BEGIN Recorded information

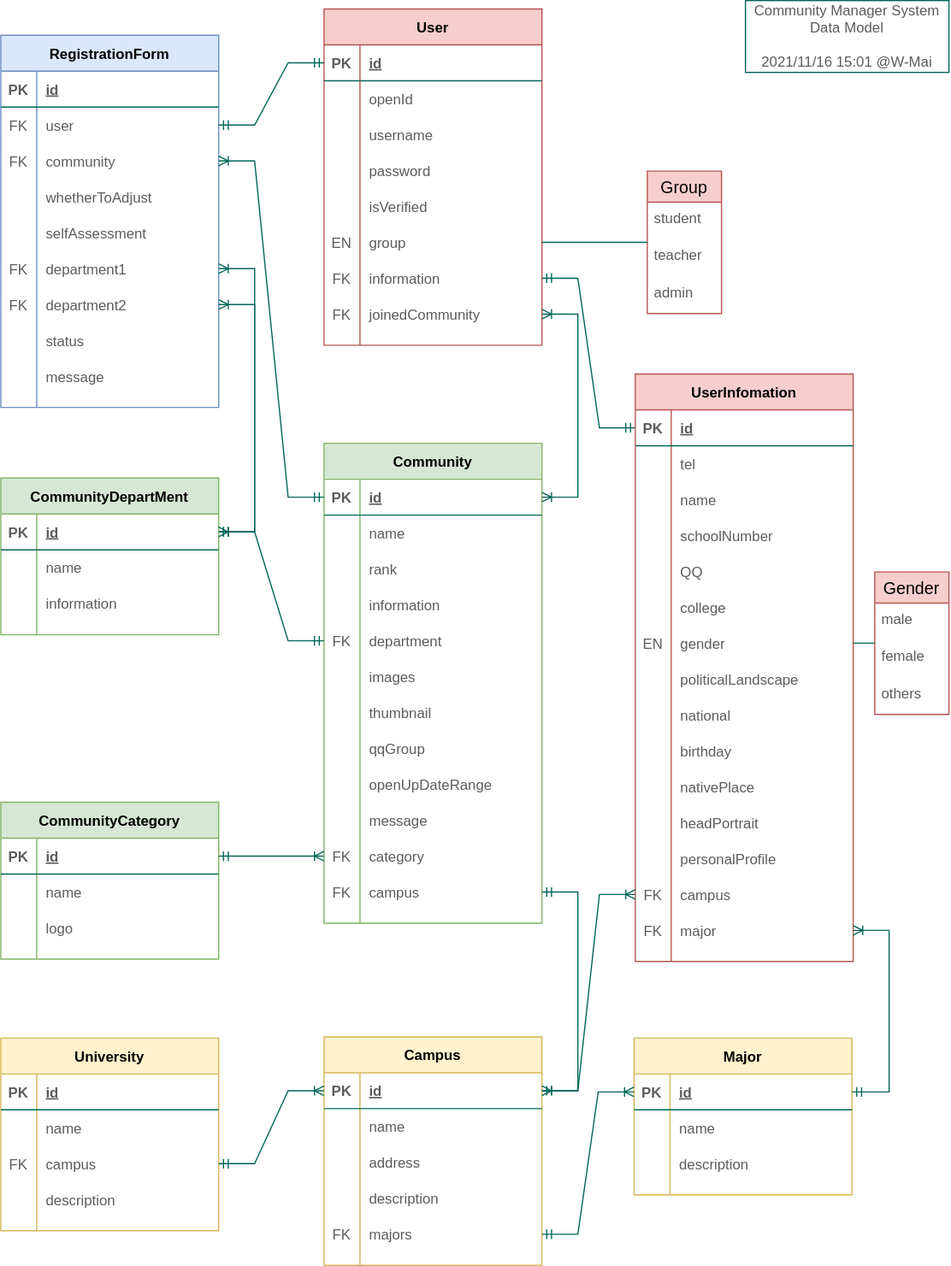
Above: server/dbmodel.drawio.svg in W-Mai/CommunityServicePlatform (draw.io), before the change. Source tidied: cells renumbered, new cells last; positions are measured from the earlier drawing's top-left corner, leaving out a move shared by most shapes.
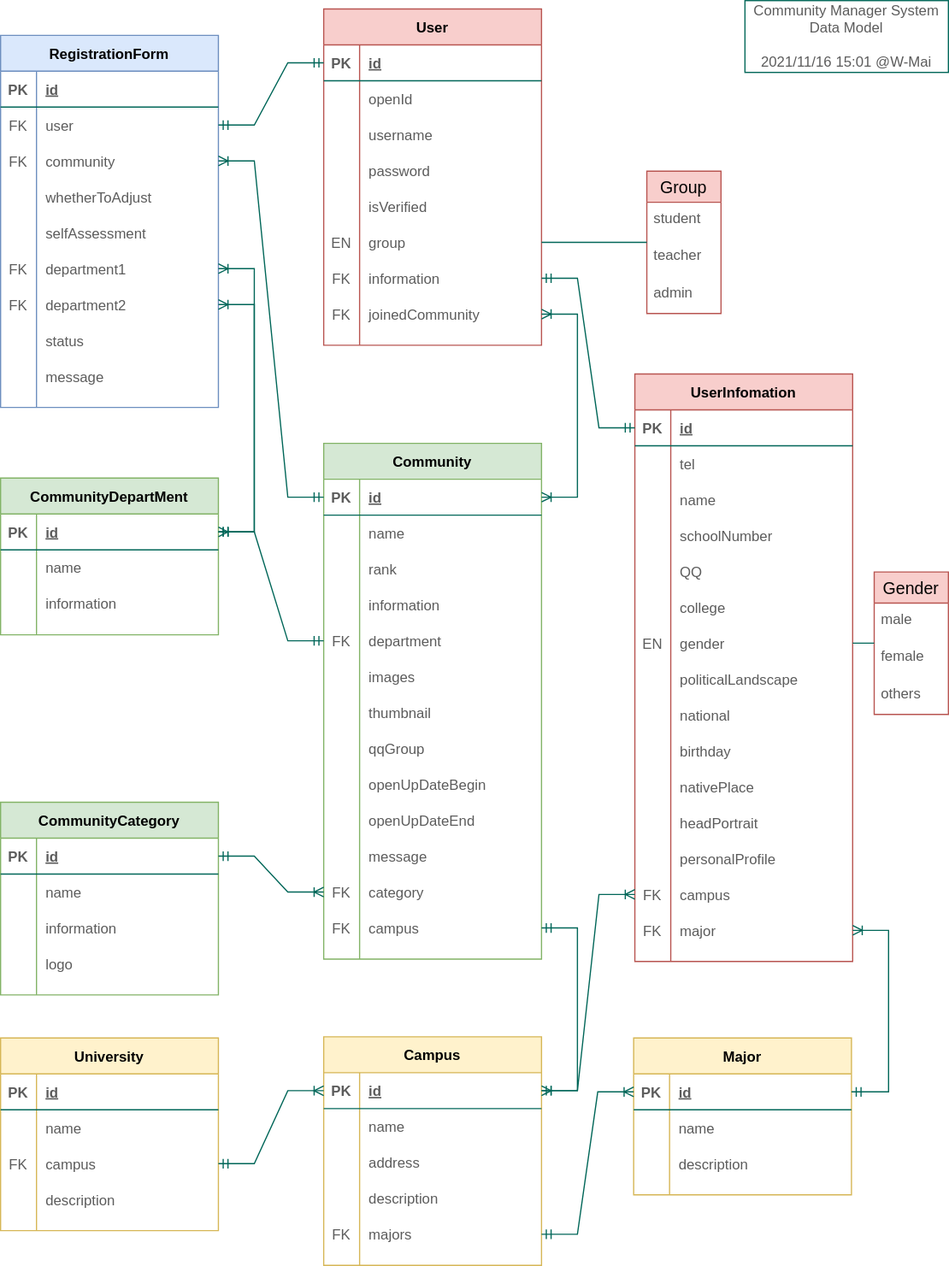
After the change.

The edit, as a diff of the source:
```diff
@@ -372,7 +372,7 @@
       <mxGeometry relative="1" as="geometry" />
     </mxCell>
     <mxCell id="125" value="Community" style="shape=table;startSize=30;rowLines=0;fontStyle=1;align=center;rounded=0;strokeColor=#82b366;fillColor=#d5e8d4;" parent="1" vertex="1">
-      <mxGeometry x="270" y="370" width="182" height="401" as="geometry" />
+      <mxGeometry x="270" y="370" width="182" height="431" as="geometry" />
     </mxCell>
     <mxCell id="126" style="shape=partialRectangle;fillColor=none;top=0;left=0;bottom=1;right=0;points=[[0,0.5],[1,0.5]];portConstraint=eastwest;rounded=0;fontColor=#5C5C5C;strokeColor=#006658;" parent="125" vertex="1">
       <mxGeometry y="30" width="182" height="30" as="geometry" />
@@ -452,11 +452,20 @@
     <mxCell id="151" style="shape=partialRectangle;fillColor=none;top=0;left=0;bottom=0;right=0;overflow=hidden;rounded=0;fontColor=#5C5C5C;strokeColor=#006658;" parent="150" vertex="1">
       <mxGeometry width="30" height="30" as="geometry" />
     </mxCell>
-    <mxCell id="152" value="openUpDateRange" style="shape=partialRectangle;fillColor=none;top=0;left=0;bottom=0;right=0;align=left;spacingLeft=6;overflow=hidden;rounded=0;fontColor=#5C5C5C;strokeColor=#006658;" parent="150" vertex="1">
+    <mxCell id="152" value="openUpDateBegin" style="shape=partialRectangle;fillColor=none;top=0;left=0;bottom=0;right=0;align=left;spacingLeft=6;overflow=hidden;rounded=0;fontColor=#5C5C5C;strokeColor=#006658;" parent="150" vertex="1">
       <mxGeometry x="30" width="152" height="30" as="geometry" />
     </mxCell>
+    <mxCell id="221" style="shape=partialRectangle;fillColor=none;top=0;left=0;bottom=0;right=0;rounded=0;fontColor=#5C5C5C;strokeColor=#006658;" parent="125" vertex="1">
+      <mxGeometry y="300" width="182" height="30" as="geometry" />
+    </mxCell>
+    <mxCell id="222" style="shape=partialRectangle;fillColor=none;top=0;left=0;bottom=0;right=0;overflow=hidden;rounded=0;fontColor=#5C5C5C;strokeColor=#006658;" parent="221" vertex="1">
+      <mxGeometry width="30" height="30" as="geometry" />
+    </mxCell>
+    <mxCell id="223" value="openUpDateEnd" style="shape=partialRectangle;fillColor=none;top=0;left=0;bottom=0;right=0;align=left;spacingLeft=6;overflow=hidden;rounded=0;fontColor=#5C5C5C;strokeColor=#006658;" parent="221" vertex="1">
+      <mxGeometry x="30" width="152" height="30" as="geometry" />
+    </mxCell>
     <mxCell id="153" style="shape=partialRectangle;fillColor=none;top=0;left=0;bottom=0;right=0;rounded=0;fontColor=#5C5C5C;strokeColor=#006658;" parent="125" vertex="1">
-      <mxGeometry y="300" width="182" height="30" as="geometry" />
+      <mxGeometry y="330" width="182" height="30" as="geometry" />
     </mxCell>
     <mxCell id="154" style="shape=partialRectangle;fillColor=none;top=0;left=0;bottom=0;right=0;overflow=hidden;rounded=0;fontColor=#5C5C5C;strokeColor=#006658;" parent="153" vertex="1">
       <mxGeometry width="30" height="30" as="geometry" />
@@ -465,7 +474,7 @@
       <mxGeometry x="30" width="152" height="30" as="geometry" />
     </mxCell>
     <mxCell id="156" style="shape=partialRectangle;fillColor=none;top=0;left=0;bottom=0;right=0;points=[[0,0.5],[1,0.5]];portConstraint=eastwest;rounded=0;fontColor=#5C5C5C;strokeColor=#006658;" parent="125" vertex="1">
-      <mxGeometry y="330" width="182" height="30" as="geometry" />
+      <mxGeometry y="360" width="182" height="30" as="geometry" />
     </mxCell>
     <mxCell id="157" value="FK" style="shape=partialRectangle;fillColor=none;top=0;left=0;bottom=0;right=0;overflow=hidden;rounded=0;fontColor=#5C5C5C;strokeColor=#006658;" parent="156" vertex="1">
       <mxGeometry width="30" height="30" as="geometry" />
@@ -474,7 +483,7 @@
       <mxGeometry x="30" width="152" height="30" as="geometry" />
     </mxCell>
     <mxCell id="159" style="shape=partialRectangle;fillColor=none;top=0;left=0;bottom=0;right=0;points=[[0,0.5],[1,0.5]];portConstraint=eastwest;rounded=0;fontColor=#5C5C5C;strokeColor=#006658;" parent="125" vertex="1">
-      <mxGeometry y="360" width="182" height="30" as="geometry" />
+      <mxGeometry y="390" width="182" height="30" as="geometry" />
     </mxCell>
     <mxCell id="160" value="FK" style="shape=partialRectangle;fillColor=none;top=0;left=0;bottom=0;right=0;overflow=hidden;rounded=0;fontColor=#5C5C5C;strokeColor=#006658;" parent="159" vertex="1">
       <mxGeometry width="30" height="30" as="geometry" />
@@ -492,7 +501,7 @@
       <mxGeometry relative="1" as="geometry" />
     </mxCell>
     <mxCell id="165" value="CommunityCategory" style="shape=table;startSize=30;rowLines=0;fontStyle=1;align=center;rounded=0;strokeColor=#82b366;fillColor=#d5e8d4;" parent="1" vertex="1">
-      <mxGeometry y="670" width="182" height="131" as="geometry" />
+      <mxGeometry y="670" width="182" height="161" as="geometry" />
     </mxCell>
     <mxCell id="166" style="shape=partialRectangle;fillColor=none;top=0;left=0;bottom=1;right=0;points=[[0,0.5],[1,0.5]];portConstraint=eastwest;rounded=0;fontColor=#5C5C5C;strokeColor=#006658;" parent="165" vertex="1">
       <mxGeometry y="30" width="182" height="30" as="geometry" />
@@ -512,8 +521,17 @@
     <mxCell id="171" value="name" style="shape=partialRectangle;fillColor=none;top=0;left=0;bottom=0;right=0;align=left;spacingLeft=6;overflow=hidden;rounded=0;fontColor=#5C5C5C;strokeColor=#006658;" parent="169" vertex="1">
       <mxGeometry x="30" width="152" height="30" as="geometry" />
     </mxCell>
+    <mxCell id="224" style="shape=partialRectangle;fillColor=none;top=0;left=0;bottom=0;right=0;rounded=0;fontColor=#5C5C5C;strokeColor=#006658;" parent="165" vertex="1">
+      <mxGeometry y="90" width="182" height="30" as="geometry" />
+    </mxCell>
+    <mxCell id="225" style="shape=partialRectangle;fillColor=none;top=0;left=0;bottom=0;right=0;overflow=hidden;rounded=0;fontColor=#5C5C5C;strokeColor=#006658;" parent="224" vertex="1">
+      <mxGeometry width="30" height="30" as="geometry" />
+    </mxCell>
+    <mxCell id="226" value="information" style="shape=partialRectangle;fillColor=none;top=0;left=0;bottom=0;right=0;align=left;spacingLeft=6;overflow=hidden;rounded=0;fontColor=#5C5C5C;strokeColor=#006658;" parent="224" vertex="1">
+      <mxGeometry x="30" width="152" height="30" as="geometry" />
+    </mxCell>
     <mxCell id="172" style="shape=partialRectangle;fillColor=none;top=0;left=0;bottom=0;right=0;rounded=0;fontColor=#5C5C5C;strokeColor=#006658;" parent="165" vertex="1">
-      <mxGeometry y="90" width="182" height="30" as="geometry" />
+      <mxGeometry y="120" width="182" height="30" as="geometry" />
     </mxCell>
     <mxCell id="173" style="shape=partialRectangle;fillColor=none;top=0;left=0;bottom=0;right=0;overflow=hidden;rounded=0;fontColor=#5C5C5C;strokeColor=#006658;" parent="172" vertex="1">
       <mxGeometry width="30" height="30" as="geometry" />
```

END Recorded information
BEGIN Recorded information

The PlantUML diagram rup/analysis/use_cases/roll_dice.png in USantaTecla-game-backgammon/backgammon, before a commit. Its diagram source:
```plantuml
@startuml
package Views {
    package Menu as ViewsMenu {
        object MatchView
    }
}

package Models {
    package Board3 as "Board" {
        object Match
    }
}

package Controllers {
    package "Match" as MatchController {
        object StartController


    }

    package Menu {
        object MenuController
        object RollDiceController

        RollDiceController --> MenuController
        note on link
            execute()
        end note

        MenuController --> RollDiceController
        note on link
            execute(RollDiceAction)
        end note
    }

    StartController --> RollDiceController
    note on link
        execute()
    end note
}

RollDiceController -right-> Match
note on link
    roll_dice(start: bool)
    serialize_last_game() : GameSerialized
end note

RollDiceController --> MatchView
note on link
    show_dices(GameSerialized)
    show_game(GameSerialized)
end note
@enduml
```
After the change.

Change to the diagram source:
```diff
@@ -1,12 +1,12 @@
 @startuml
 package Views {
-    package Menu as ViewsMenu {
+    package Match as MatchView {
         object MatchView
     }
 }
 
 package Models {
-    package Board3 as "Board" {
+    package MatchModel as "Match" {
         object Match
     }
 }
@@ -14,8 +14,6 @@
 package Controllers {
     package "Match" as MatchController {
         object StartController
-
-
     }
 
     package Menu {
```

END Recorded information

■ Work instructions
How many lines of the entries above contain the word "RollDiceController"? Give the number alone.

■ Task answer
6